TALLAHASSEE — Since taking office in 2011, Gov. Rick Scott has had strained relations with the occupant of 1600 Pennsylvania Ave., Washington D.C.
Lawsuits and big policy confrontations, not cordial phone calls to the Oval Office, have characterized Scott's limited interactions with President Barack Obama.
But with Donald Trump's Nov. 8 election, Scott will suddenly have a White House ally who the Republican governor says will undoubtedly pay dividends for Florida.
"I think we are going to see good change," Scott told reporters Tuesday in Orlando.
Specifically, Scott said he expects the federal government to now do more to address toxic algae blooms, provide a faster and better response to disaster declarations, allocate more resources to fight Zika and end legal showdowns on a variety of issues.
"When we have a problem and need a solution, at least we have someone to talk to," Scott said of Trump.
Scott met with Trump on Thursday in New York — the fourth time he has spoken to Trump since Election Day. Compare that to the three times Scott has spoken to Obama for the entire year, even as Florida battled Zika, two hurricanes and the emotional aftermath of the Pulse nightclub killings in Orlando.
But don't blame Obama for that divide, says former Florida Gov. Charlie Crist, now a Democrat and a congressman representing St. Petersburg and parts of Clearwater. Crist said when he was a Republican governor and Obama was in the White House, he found it easy to work with the president. He said his successor, Scott, is the reason for the split.
"It's unfortunate for Florida," Crist said. "I know the president is the kind of guy who works with anyone and wants to help everyone."
Just because Scott and Obama are from opposite parties, it doesn't mean Scott has to go around trying to "stick a needle in his eye," Crist said.
But the relationship between Scott and Obama was doomed to fail, said longtime University of South Florida political science professor Darryl Paulson. Scott, the former CEO of the largest hospital company in America, has views on health care that were destined to collide with Obama, who built his presidential legacy around the Affordable Care Act. Paulson said the divide on such a core issue was too vast to bridge politically.
Even before Scott won election in 2010, he put $5 million of his own money into a group to oppose Obama's health care reform efforts.
Not only was Florida a leading player before the U.S. Supreme Court in fighting the mandate to require health care insurance, Scott later sued the administration for cutting back funding for low-income hospitals in an effort to "coerce" states like Florida to expand Medicaid.
Having embarked upon a never-ending campaign against Obamacare — waged on Fox News and in the courts — Scott took on the White House on other issues. Most notably, he rejected more than $2 billion in federal funding for a high-speed rail and opposed Obama's diplomatic moves on Cuba.

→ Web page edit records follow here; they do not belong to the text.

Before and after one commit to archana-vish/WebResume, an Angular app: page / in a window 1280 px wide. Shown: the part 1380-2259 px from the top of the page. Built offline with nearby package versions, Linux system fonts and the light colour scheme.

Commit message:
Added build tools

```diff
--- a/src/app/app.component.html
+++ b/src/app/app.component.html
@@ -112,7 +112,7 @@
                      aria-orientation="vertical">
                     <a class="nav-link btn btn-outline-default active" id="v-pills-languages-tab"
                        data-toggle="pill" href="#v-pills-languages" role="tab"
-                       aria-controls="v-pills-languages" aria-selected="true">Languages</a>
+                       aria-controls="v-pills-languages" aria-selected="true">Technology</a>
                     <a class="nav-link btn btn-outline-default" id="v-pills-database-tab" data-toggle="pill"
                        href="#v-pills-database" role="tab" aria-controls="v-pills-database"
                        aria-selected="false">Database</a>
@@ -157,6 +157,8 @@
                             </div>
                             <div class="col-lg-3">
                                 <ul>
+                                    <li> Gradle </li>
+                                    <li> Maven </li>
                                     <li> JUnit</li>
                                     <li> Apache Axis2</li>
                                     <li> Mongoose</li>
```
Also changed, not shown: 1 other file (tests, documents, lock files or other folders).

Scott also sued Obama over carbon emissions limits for power plants, access to a Homeland Security database to prove whether some voters are not legal citizens and state jurisdiction over medical facilities that cater to veterans.
But a lawsuit by Scott against a federal government run by Trump is almost unthinkable. Not only was Scott the chairman of Trump's super PAC, but the two also have known each for 20 years. Scott said he even considers Trump a friend.
With that friend in the White House, Scott said he anticipates having better cooperation with the federal government on the following issues:
The U.S. Army Corps of Engineers has spent $220 million to make repairs and shore up to the Herbert Hoover Dike, a 143-mile earthen dam that surrounds the lake. But another $800 million is needed to do another stretch of 35 miles. With Trump in office, Scott expects he will be able to get the project funded quicker, though that would require additional funding via Congress, not the White House.
Scott's office said it is still waiting for federal funding from the Obama administration to combat the spread of Zika. That includes 10,000 Zika prevention kits and a detailed plan from the Obama administration on how Florida should be working with the Federal Emergency Management Agency better. Scott's hopes of getting those requests fulfilled now appear more likely. Trump earlier this year praised Scott's handling of Zika. "You have a great governor who's doing a fantastic job, Rick Scott, on the Zika," Donald Trump told CBS12 of West Palm Beach in August.
Scott could also resubmit his request for federal funding to help with local police response to the Pulse nightclub attack. Scott requested $5 million in federal help in June to help with the state's emergency response effort. Asked if the state would resubmit the request under a new administration, Scott's spokeswoman Jackie Schutz said: "We're looking at everything moving forward."
Scott has asked for federal emergency or disaster funding from FEMA 10 times since taking office. FEMA has denied his requests six times, a far higher rejection rate than the national average. Since 2004, FEMA has approved more than 85 percent of disaster requests. Beyond the high rejection rate, Scott said his frustration is that FEMA has been slow to respond and rarely gives him input on how to adjust his requests to get what the state needs. "We'll get a faster response on disaster declarations," Scott predicted.
Times political editor Adam Smith contributed to this report. Contact Jeremy Wallace at email@example.com. Follow @jeremyswallace.